image courtesy of Corey Seeman – http://www.flickr.com/photos/cseeman/

Effective Web Performance: Third-Party Providers (Or Why Herding Cats is Fun)

It’s a rare Web site these days that hosts all of its own content. From the smallest blog to the largest retailer, Web sites farm out their images, streams, and pages to CDNs, and absorb feeds, ads, and data streams from any number of outside providers.
Effective Web performance demands that a site take responsibility for the entire site, not just the parts under direct local management. Why? Because customers see a problem with your site, not with a provider.
How can the performance all of the third-party content on a site be managed? Using the exactly the same strategies already place to manage the performance of local content.

Measure from the outside-in

Customers come from the Internet. That measuring the performance of a site from the perspective of visitors is being mentioned here should not be a surprise.
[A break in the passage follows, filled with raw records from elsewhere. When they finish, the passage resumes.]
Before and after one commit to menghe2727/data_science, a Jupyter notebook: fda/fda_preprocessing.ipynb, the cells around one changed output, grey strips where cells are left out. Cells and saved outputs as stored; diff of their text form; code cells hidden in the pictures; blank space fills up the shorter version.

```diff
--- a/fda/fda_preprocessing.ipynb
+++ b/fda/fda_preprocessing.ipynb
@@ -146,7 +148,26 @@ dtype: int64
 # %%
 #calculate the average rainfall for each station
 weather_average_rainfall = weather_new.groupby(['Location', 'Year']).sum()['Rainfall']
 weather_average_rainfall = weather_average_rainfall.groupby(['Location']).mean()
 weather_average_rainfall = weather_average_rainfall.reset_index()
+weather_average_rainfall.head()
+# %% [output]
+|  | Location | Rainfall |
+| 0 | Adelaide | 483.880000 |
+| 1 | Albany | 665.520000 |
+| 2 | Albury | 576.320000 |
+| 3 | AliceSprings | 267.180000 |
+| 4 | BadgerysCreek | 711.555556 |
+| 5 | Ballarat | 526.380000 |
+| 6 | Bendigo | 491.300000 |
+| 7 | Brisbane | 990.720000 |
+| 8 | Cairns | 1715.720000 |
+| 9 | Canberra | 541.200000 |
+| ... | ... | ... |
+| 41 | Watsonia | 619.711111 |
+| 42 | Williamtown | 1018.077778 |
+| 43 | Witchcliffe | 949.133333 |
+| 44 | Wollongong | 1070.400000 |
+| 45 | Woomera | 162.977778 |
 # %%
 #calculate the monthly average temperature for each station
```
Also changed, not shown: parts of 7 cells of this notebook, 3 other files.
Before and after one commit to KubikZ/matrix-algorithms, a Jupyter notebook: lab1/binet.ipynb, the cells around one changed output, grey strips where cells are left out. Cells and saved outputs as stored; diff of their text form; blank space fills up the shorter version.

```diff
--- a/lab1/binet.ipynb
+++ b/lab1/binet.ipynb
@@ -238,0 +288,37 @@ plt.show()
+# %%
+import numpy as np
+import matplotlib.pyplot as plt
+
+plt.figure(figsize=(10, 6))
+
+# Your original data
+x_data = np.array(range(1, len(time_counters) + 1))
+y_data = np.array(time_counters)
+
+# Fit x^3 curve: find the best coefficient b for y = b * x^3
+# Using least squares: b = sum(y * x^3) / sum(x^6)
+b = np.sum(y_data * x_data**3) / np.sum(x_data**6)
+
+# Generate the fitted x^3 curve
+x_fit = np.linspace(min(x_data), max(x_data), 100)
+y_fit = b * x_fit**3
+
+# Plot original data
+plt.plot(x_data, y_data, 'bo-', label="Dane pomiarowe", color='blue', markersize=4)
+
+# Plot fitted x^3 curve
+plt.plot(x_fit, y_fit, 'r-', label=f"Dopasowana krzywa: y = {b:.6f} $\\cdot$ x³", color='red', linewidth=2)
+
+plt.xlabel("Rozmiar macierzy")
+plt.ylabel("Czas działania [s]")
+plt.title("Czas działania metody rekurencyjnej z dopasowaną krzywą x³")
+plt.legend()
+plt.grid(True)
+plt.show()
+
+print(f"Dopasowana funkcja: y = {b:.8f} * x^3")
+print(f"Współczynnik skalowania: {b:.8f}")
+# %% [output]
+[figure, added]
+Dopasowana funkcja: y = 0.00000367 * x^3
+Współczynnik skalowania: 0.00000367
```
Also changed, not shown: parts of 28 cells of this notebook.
Critical to this part of managing third-parties is the ability to see into the page and determine if there are performance issues requesting and transmitting data from third-parties.
In the first article of this series, I detailed a number of approaches to actively gathering performance data. This method, whether from the datacenter or the last mile, will provide the early warning signs that there is an issue with a third-party, and feeding this data into the performance issue management plan.
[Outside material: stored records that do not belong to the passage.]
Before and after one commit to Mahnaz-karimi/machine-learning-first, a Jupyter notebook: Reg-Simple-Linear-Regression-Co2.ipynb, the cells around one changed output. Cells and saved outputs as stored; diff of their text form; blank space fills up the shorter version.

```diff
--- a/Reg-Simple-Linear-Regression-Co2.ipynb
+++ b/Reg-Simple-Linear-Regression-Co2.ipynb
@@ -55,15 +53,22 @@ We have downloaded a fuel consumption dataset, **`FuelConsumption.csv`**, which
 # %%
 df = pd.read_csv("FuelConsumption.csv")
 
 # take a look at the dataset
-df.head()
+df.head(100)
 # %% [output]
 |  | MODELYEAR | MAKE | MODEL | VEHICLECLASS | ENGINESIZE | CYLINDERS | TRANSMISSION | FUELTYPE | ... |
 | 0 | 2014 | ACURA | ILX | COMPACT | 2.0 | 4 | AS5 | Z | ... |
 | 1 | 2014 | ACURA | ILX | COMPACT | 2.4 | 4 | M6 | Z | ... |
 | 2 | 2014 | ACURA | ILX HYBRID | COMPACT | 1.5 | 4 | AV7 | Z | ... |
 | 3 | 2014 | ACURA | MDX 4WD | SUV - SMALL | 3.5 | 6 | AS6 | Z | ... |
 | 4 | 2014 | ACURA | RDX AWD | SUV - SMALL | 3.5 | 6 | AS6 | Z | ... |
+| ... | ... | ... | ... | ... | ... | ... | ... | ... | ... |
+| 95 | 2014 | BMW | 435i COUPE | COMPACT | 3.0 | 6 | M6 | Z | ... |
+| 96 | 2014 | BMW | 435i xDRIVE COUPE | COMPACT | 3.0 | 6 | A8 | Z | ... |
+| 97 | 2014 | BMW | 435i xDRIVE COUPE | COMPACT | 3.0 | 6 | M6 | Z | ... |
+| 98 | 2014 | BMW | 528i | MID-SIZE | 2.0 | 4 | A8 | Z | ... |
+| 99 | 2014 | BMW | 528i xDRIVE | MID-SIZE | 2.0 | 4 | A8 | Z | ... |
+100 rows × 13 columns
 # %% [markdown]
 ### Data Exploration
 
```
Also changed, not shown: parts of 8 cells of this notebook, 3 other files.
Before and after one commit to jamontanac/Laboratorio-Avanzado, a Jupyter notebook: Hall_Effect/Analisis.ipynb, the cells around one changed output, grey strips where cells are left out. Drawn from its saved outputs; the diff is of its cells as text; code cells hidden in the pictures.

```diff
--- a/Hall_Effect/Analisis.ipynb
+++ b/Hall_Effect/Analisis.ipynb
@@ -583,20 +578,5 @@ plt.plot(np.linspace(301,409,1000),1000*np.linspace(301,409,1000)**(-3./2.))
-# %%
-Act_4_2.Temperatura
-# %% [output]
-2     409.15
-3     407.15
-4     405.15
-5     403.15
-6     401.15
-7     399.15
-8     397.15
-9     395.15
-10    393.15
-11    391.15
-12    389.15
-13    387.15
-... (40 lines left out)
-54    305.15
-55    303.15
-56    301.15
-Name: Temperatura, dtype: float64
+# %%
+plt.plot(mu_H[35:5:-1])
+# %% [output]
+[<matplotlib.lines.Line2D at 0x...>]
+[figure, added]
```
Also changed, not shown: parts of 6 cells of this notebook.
Measure from inside the browser

The network and application performance of a third-party page component is just the start of the process, as this is what it takes to get the object to the browser. But what if this object then launches a number of actions, or starts to render on the screen. This may lead to a whole different range of issues that are a blind spot when analyzing Web performance.
Measuring the performance of discrete page elements from within the visitors browser will provide deeper insight into what effects the customer sees and which third-parties will need to be approached in order to improve the overall Web performance of the site.

Have clear and useful SLOs and SLAs
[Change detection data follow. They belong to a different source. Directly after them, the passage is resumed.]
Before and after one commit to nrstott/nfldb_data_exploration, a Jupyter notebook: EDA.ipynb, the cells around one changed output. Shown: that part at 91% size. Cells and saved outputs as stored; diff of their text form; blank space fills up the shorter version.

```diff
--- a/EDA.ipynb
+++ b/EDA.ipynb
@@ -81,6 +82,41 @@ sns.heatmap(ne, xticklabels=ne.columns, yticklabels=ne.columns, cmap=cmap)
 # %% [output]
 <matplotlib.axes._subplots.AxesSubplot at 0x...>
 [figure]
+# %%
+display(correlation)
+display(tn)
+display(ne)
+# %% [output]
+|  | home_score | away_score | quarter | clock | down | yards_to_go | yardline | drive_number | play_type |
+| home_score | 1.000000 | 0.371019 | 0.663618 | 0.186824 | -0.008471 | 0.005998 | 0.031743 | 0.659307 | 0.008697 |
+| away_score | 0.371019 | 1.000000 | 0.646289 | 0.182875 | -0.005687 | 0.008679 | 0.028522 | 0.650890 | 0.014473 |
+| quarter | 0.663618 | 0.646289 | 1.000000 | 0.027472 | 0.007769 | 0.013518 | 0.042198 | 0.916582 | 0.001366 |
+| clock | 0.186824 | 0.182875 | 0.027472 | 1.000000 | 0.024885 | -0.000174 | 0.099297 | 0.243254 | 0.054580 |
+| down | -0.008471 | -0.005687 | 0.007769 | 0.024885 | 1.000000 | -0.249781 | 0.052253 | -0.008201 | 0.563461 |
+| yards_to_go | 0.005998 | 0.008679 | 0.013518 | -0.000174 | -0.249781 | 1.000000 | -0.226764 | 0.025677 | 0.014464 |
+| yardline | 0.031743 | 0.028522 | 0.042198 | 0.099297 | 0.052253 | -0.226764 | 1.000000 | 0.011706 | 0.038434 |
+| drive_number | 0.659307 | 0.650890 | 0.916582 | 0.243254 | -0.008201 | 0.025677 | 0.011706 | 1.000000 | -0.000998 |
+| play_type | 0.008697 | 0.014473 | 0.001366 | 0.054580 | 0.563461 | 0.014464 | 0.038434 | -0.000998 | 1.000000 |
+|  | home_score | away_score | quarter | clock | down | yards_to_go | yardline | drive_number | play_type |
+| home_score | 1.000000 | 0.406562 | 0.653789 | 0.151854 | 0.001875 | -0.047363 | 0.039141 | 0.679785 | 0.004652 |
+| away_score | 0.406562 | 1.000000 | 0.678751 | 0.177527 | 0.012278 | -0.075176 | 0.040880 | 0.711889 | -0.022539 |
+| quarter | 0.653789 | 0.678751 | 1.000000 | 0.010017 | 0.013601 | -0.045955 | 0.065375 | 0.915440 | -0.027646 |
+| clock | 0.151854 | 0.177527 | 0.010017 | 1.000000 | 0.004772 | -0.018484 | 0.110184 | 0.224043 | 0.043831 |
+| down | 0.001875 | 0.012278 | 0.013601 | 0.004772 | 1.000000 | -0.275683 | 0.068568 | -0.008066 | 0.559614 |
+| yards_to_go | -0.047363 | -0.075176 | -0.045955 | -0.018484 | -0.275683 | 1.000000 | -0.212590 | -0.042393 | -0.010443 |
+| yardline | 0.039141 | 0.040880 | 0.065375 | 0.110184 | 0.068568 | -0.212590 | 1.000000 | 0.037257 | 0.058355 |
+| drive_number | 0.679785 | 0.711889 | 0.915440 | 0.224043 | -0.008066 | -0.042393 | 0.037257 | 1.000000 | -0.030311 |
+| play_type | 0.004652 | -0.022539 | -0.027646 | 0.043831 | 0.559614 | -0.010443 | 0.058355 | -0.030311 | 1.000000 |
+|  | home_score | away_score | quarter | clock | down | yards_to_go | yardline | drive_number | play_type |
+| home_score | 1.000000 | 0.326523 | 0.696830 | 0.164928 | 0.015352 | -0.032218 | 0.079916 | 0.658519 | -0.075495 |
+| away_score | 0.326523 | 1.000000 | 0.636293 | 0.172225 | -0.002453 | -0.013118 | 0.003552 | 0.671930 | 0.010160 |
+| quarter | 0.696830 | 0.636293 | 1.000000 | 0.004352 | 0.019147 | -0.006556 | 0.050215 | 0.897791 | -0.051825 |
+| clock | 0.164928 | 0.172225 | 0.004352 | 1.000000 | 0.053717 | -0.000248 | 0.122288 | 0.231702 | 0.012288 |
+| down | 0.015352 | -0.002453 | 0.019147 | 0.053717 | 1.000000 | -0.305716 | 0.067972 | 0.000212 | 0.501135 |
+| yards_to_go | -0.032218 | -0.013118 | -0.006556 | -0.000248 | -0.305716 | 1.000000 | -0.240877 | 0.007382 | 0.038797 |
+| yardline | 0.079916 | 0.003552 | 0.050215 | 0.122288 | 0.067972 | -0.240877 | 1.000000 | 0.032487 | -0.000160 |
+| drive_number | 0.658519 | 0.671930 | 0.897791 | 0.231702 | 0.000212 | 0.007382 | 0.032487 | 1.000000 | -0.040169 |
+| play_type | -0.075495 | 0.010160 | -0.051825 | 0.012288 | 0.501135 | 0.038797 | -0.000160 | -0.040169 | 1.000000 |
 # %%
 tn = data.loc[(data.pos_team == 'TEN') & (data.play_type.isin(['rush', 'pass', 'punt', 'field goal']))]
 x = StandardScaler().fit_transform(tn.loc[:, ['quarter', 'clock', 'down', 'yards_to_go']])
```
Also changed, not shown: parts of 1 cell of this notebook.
Service level objectives and service level agreements are often thrown about whenever there is the suspicion that there is a Web performance issue. Using these documents and frameworks as a club to beat up partners with is counter-productive.
SLOs and SLAs should clearly detail:

  • the performance expectations of the Web site owner
  • the performance and delivery capabilities of the third-party provider

Guess what? Arriving at this in a way that doesn’t lead to resentment and mistrust on both sides requires open and honest discussion.

Share data

If Web site owners and third-parties are going to work together to ensure the most effective Web performance strategy possible, then data must flow freely. Vendors will need access to the same data that Web site owners have (and vice versa) in order to ensure that if an issue is detected, everyone can examine all of the available data, and solve the problem quickly.

Communication

A recurring and critical theme when establishing a culture of effective Web performance is communication. When working with third-parties, this is even more critical, as the performance culture of one organization may be completely different from another. The Web site owner may have one site of criteria that determines a Web performance issue, while the vendor has another, and unless these are understood, problems will occur.
Clear communication paths must be baked into the SLA. Named contacts or contact paths will be there, as will expected response times for inbound requests, and escalation procedures.
When there is a performance issue, both sides will need to be very clear about how each other will respond.

Takeaways

Third-party content on Web sites is a fact. It shouldn’t be a headache. Effective Web performance measurement strategies, shared sources of Web performance data, and clearly understood paths and methods of communication will make using third-party content less stress-inducing to everyone.